** Opening INPUT FOR THIS TASK block **
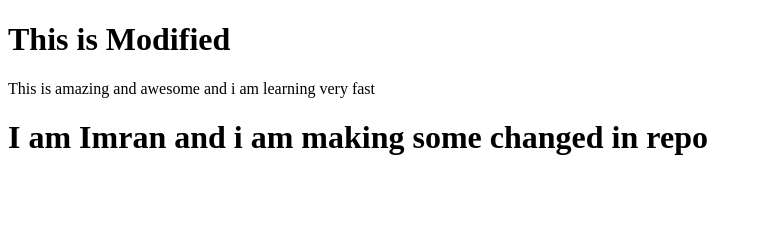
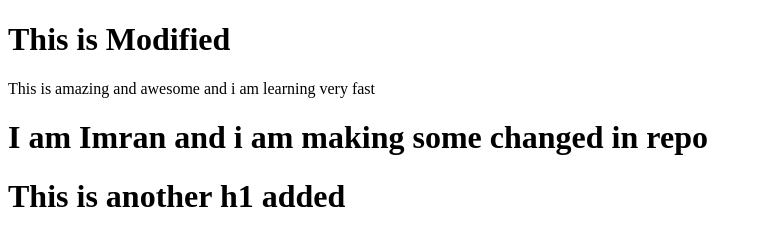
Before and after one commit to Arslanj9/learning-git, a plain HTML site: page index.html in a window 1280 px wide. Shown: the whole page, without its empty margins (0-762 px from the left). Drawn offline with Linux system fonts and the light colour scheme.

Commit message:
Another h1 added (by Imran)

```diff
--- a/index.html
+++ b/index.html
@@ -11,5 +11,6 @@
     <p>This is amazing and awesome and i am learning very fast</p>
 
     <h1>I am Imran and i am making some changed in repo</h1>
+    <h1> This is another h1 added</h1>
 </body>
 </html>
```
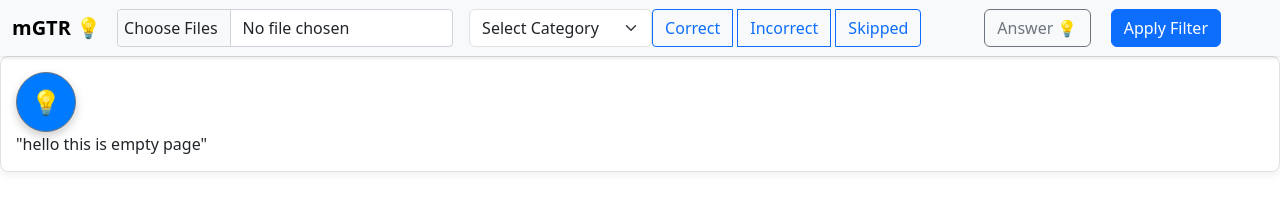
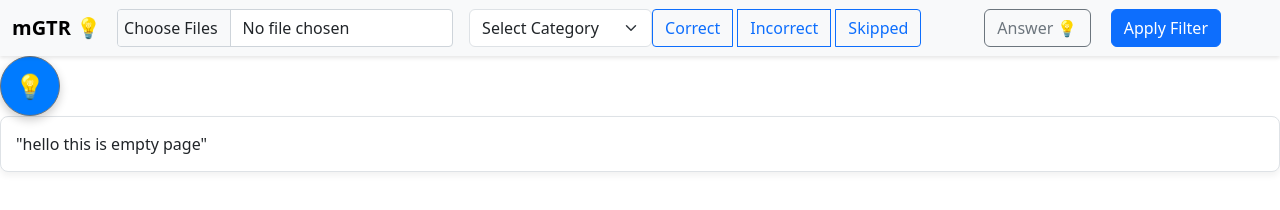
Before and after one commit to MAdSAge/review_json_mcqs_page, a plain HTML site: page index.html in a window 1280 px wide. Drawn offline with nearby package versions, Linux system fonts and the light colour scheme.

Commit message:
some how its not working on iso safari

```diff
--- a/index.html
+++ b/index.html
@@ -82,10 +82,10 @@
     </nav>
 
 
+    <label class="btn btn-outline-secondary" id="floatingButton" for="toggleAnswer">💡</label>
 
 
     <div id="output">
-        <label class="btn btn-outline-secondary" id="floatingButton" for="toggleAnswer">💡</label>
         "hello this is empty page"
 
     </div>
--- a/mcq_css.css
+++ b/mcq_css.css
@@ -14,7 +14,7 @@
 #floatingButton {
     position: sticky;
     /* Keep button sticky */
-    bottom: 20px;
+    bottom: 350px;
     /* Distance from the bottom */
     right: 20px;
     /* Distance from the right */
```
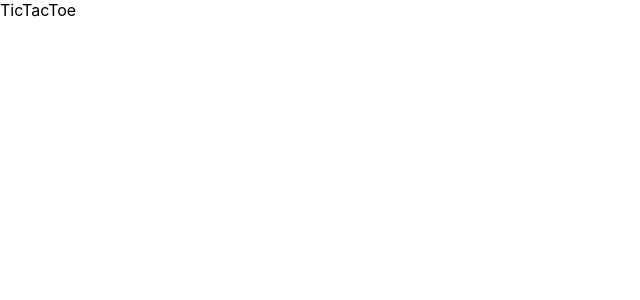
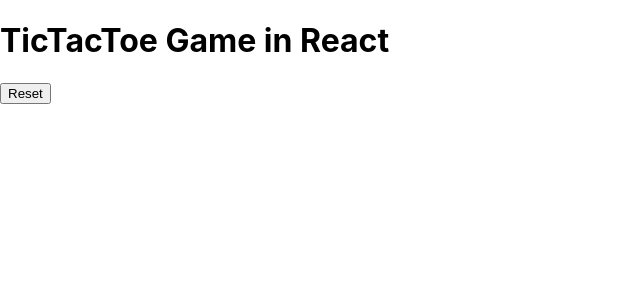
Before and after one commit to kanishkadz/TicTacToe-React, a React (Create React App) app in the folder tictactoe/: page / in a window 1280 px wide. Shown: the top 300 px of the page, without its empty margins (0-640 px from the left). Built offline with nearby package versions, Linux system fonts and the light colour scheme.

Commit message:
Update TicTacToe.jsx

```diff
--- a/tictactoe/src/Components/TicTacToe/TicTacToe.jsx
+++ b/tictactoe/src/Components/TicTacToe/TicTacToe.jsx
@@ -1,9 +1,17 @@
 import React from 'react'
 import './TicTacToe.css'
+import circle from '../Assets/circle.png'
+import cross_icon from '../Assets/cross.png'
 
 function TicTacToe() {
   return (
-    <div>TicTacToe</div>
+    <div className='container'>
+        <h1 className="title">TicTacToe Game in <span>React</span></h1>
+        <div className="board">
+
+        </div>
+        <button className="reset">Reset</button>
+    </div>
   )
 }
 
```
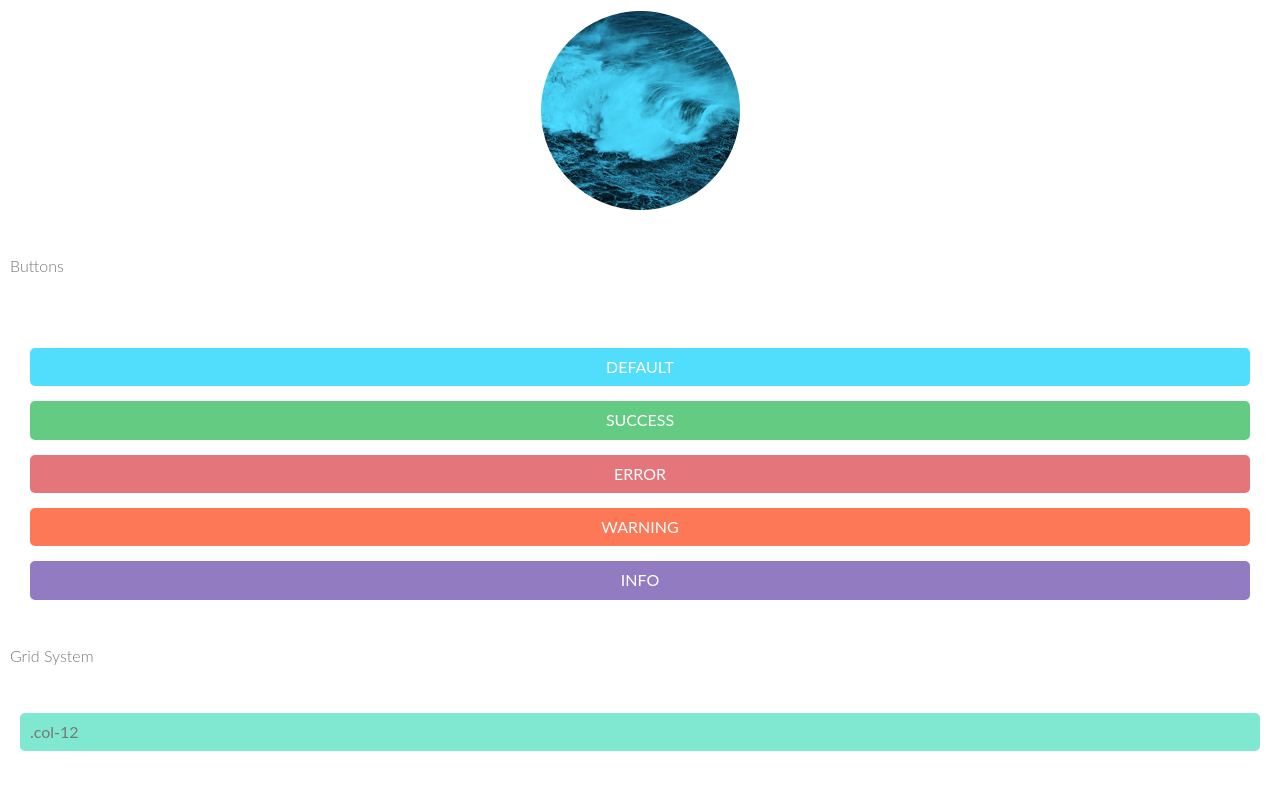
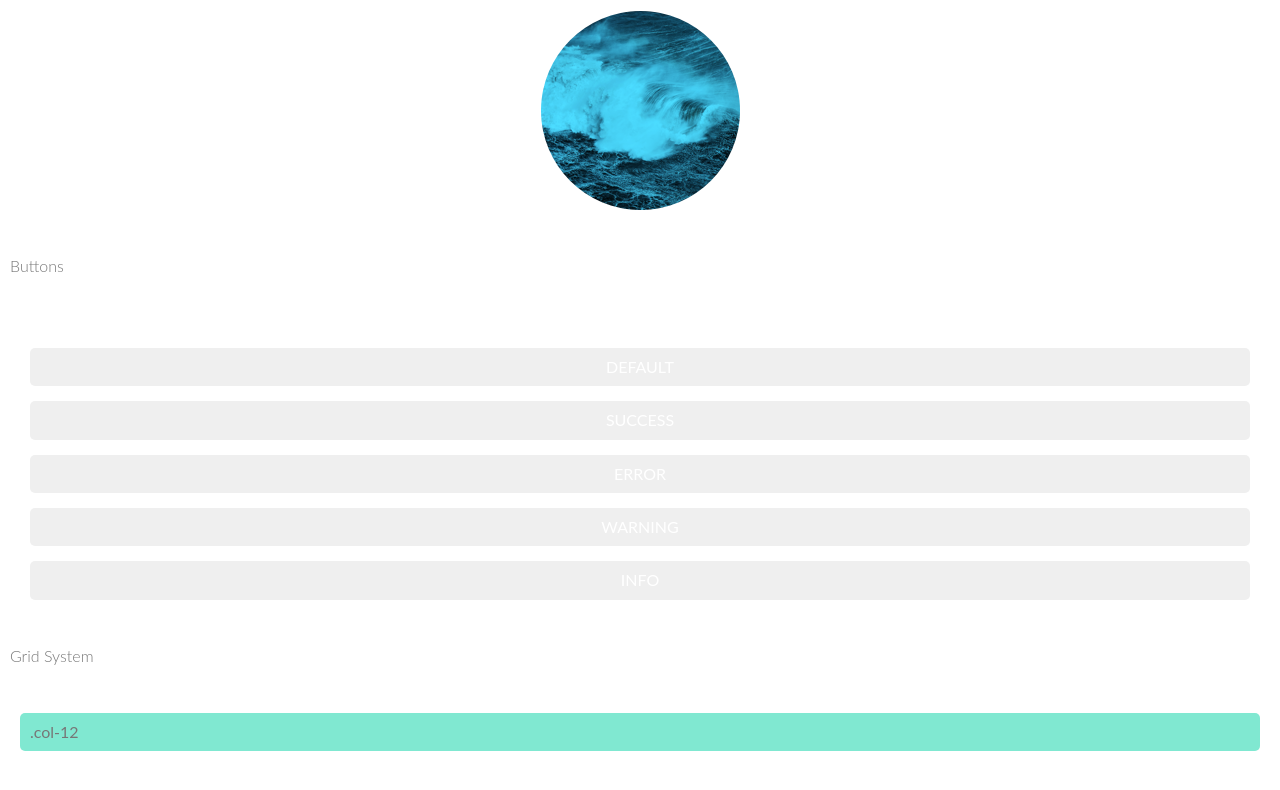
Before and after one commit to thephaw/techdegree-project-unit-4, a plain HTML site: page index.html in a window 1280 px wide. Shown: the part 1642-2432 px from the top of the page. Drawn offline with Linux system fonts and the light colour scheme.

Commit message:
_button.scss
Removed unnecessary code

```diff
--- a/scss/component/_button.scss
+++ b/scss/component/_button.scss
@@ -12,23 +12,3 @@
     border-radius: 5px;
     @include btn-bg-colors($btn-bg-colors);
   }
-
-  .default {
-    background-color: #51ddfc;
-  }
-
-  .error {
-    background-color: #e4757a;
-  }
-
-  .info {
-    background-color: #927bc1;
-  }
-
-  .success {
-    background-color: #63cc82;
-  }
-
-  .warning {
-    background-color: #fd7856;
-  }
```
Also changed, not shown: css/styles.css, 1 other file.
** Closing INPUT FOR THIS TASK block **
» **YOUR GOAL**: When the word "className" occurs in a line above, list that line.

» **ANSWER TO THIS EXERCISE**:
+    <div className='container'>
+        <h1 className="title">TicTacToe Game in <span>React</span></h1>
+        <div className="board">
+        <button className="reset">Reset</button>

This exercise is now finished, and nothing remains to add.